Virginia Federal Tort Claims Act Lawyer
If you have been harmed in Virginia by the negligence of a federal employee or agency, consider getting help from an injury lawyer in Virginia. The Federal Tort Claims Act (FTCA) allows victims of injuries caused by federal agencies and employees to sue the United States in certain circumstances, but these cases can be very complicated. A Virginia Federal Tort Claims Act lawyer can guide you through the process of understanding your rights and making a claim to recover monetary damages.
The Federal Tort Claims Act in Virginia
Parts of Northern Virginia are very close in proximity to Washington, D.C. and many federal agencies operate within the state. Government workers, unfortunately, sometimes are involved in automobile collisions or other negligent acts that may cause injuries to private citizens. While automobile accidents are perhaps the most common cause of injury giving rise to claims under the FTCA, the FTCA allows for private individuals to sue the United States government in federal court for tort damages resulting from the conduct of employees, agencies, and others acting on behalf of the U.S. government. Other examples can include negligent building maintenance or construction, negligent blasting, demolition, or handling of hazardous materials, negligent failure to maintain a national park in a reasonably safe condition, and many sources of injury. If you have been injured by the actions or inaction of a government employee or agency, or an individual acting on behalf of the United States, you may have a claim against the United States under the FTCA.
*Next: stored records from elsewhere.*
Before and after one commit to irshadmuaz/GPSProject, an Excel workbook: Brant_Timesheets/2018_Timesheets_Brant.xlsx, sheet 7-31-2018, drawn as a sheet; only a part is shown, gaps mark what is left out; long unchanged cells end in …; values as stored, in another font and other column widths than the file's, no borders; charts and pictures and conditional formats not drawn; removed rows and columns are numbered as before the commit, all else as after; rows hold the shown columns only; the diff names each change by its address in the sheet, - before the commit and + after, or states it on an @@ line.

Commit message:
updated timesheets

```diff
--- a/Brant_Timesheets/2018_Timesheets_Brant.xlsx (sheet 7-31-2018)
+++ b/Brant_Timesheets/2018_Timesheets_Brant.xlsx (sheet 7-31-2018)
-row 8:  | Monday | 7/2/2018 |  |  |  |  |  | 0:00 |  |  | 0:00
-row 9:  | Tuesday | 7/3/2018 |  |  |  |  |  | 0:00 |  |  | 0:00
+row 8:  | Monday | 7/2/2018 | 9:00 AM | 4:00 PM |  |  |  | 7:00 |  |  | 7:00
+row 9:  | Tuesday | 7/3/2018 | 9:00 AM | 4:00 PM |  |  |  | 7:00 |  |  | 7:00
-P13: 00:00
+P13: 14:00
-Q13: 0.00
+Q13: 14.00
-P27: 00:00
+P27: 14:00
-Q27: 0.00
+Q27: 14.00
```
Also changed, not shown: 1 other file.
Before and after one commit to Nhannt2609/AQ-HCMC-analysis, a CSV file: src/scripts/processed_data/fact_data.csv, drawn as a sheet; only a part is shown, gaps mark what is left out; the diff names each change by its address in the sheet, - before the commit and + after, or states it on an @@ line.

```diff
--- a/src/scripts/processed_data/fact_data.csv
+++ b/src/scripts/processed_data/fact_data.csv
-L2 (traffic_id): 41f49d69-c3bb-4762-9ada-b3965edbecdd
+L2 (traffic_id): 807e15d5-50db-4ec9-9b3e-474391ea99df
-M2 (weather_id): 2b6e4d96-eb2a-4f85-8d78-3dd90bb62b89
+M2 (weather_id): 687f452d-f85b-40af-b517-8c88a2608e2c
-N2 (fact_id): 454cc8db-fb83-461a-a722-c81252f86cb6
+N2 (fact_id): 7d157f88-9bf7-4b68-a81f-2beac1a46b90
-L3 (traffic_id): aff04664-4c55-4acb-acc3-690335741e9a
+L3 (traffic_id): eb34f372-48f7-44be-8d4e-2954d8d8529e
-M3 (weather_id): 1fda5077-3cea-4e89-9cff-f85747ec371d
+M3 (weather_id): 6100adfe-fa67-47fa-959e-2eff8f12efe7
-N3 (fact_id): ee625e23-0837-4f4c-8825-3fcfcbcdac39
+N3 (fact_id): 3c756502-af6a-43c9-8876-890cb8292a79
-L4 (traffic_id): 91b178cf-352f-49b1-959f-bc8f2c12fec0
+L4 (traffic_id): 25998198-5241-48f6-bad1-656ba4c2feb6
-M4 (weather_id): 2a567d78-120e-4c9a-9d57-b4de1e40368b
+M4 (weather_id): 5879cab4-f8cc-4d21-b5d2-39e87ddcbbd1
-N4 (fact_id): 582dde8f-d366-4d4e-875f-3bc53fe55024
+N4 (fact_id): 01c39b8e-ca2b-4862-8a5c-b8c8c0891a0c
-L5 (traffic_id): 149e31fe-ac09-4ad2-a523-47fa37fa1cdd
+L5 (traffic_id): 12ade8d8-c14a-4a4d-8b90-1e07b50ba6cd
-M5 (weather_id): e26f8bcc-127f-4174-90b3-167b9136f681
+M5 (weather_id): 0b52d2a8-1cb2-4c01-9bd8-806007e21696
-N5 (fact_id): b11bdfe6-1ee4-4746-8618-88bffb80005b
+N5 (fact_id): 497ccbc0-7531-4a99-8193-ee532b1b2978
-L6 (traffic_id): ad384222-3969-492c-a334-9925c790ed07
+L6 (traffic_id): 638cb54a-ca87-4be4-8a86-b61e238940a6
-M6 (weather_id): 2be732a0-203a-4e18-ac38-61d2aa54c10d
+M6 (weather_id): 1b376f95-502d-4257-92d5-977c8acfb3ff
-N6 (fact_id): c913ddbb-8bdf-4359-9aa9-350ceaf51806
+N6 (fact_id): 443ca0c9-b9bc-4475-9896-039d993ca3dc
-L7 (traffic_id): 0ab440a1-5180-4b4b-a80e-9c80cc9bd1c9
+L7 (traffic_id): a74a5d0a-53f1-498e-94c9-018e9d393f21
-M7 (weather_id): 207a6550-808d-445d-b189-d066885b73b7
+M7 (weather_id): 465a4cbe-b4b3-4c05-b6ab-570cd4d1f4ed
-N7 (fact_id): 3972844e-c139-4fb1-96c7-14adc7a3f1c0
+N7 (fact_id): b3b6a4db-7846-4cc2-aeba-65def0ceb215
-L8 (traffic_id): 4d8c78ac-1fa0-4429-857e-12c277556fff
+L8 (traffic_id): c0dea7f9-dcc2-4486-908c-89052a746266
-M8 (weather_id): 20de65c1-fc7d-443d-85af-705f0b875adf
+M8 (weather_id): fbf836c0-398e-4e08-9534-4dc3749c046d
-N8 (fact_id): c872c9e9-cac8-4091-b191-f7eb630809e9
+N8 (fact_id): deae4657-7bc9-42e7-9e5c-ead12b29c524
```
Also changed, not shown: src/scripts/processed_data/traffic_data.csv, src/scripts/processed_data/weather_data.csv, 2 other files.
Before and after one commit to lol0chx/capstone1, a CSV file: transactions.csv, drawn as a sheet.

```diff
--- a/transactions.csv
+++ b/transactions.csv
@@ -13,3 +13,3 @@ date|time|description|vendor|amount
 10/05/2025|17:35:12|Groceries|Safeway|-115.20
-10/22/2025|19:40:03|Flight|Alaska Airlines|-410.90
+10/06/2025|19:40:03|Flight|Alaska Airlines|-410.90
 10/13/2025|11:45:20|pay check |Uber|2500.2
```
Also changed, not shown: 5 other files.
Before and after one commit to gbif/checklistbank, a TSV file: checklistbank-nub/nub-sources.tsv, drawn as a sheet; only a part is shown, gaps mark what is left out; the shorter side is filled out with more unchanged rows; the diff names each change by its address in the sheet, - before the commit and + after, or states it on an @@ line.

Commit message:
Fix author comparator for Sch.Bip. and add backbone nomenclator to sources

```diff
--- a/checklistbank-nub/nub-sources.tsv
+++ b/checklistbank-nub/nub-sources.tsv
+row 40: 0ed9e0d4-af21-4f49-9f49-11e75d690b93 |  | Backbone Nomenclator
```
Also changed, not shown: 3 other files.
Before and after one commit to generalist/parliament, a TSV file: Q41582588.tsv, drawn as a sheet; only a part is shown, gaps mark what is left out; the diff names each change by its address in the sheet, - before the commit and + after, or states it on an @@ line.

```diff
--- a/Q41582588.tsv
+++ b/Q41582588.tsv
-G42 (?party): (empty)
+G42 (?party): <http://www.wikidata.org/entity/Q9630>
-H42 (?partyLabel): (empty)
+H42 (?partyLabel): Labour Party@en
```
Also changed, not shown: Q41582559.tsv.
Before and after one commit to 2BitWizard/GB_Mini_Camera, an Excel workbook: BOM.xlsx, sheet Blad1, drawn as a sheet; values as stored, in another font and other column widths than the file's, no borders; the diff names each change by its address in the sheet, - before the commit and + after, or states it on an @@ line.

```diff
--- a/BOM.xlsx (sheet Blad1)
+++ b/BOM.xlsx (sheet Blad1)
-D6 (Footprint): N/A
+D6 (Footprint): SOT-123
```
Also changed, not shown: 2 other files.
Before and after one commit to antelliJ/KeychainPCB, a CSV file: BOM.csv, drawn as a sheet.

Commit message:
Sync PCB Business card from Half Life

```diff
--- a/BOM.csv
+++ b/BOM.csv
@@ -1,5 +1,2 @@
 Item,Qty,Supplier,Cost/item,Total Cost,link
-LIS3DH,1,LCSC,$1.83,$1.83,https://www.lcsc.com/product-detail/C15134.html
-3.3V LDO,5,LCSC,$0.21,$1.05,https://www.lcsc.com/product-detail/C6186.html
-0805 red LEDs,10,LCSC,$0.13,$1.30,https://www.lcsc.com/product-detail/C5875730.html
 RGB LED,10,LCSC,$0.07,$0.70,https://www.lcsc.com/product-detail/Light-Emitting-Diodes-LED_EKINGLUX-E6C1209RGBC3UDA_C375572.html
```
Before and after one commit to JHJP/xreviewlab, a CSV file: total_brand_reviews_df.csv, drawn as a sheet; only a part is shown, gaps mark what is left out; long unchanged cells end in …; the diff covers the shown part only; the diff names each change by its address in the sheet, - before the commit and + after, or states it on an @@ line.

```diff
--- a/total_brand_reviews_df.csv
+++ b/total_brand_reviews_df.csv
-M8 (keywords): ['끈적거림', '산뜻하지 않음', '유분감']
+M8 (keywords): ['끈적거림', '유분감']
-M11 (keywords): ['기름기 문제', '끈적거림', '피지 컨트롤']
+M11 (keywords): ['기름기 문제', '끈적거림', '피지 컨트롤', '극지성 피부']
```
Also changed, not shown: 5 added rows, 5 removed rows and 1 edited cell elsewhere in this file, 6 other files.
In some cases, the negligence of a federal employee or agency causes direct harm to people in Virginia. The Federal Tort Claims Act (FTCA) provides a framework for allowing victims of government negligence to pursue a damage claim in federal court. For this reason, if you think you have cause to use the FTCA contact a Virginia Federal Tort Claims Act lawyer.
Why Was the Federal Tort Claims Act Necessary?
The U.S. legal system borrowed many legal principles from England, including the doctrine of sovereign immunity. Sovereign immunity was the idea that the king could do no wrong. Sovereign immunity in American jurisprudence, however, means that a sovereign state cannot be sued unless it consents. The consent must be given by the legislative branch.
In 1946, Congress enacted the Federal Tort Claims Act. Virginia residents, and people throughout the United States, suddenly secured the right to make a claim against the federal government- at least under certain circumstances. The Commonwealth of Virginia waived its own sovereign immunity to a large extent through the Virginia Tort Claims Act, which has its own set of procedures. VA Code Section 8.01-195 et seq.
Using the Federal Tort Claims Act After an Injury
For individuals who sustained an injury in Virginia, the FTCA can provide a remedy on a limited basis. In order to make a claim under the FTCA:
- Your case must be against the United States.
- Your claim must arise out of negligent on-duty actions by the federal worker. You cannot pursue a claim under the FTCA based on the actions of state or local government workers, since the FTCA covers only federal employees. In most cases you also cannot make a claim based on work performed by an independent contractor, although there are some exceptions, such as where a contractor was directly supervised by federal employees.
- You must be seeking a monetary remedy. You cannot use the FTCA to get an injunction or any remedy other than money damages.
After a federal government-related injury occurs in Virginia, any FTCA claim must be originated by filing a claim directly with the agency that caused the harm. This “administrative claim” is a required first step, unlike in most types of personal injury or wrongful death cases, where an injured person can file a lawsuit directly in court. The agency will typically have six months to respond and accept or deny your claim.
The agency may make an offer to pay you monetary damages. However, if this does not occur or if the agency offers to pay less money than you deserve, you may file a lawsuit within six months days of the day that the agency’s final settlement offer or letter denying your claim is mailed to you.
If you sue, you will need to show you are eligible to make an FTCA case. You should strongly consider getting help from a Virginia federal tort claims act attorney who has experience dealing with these types of claims.
How A Virginia Federal Tort Claims Act Lawyer Can Help
You deserve to be compensated if you were harmed by a government employee or agency. Contact a Virginia Federal Tort Claims Act lawyer a who can provide you with legal advice on your rights and help you with both the administrative and litigation processes. Call today to learn more.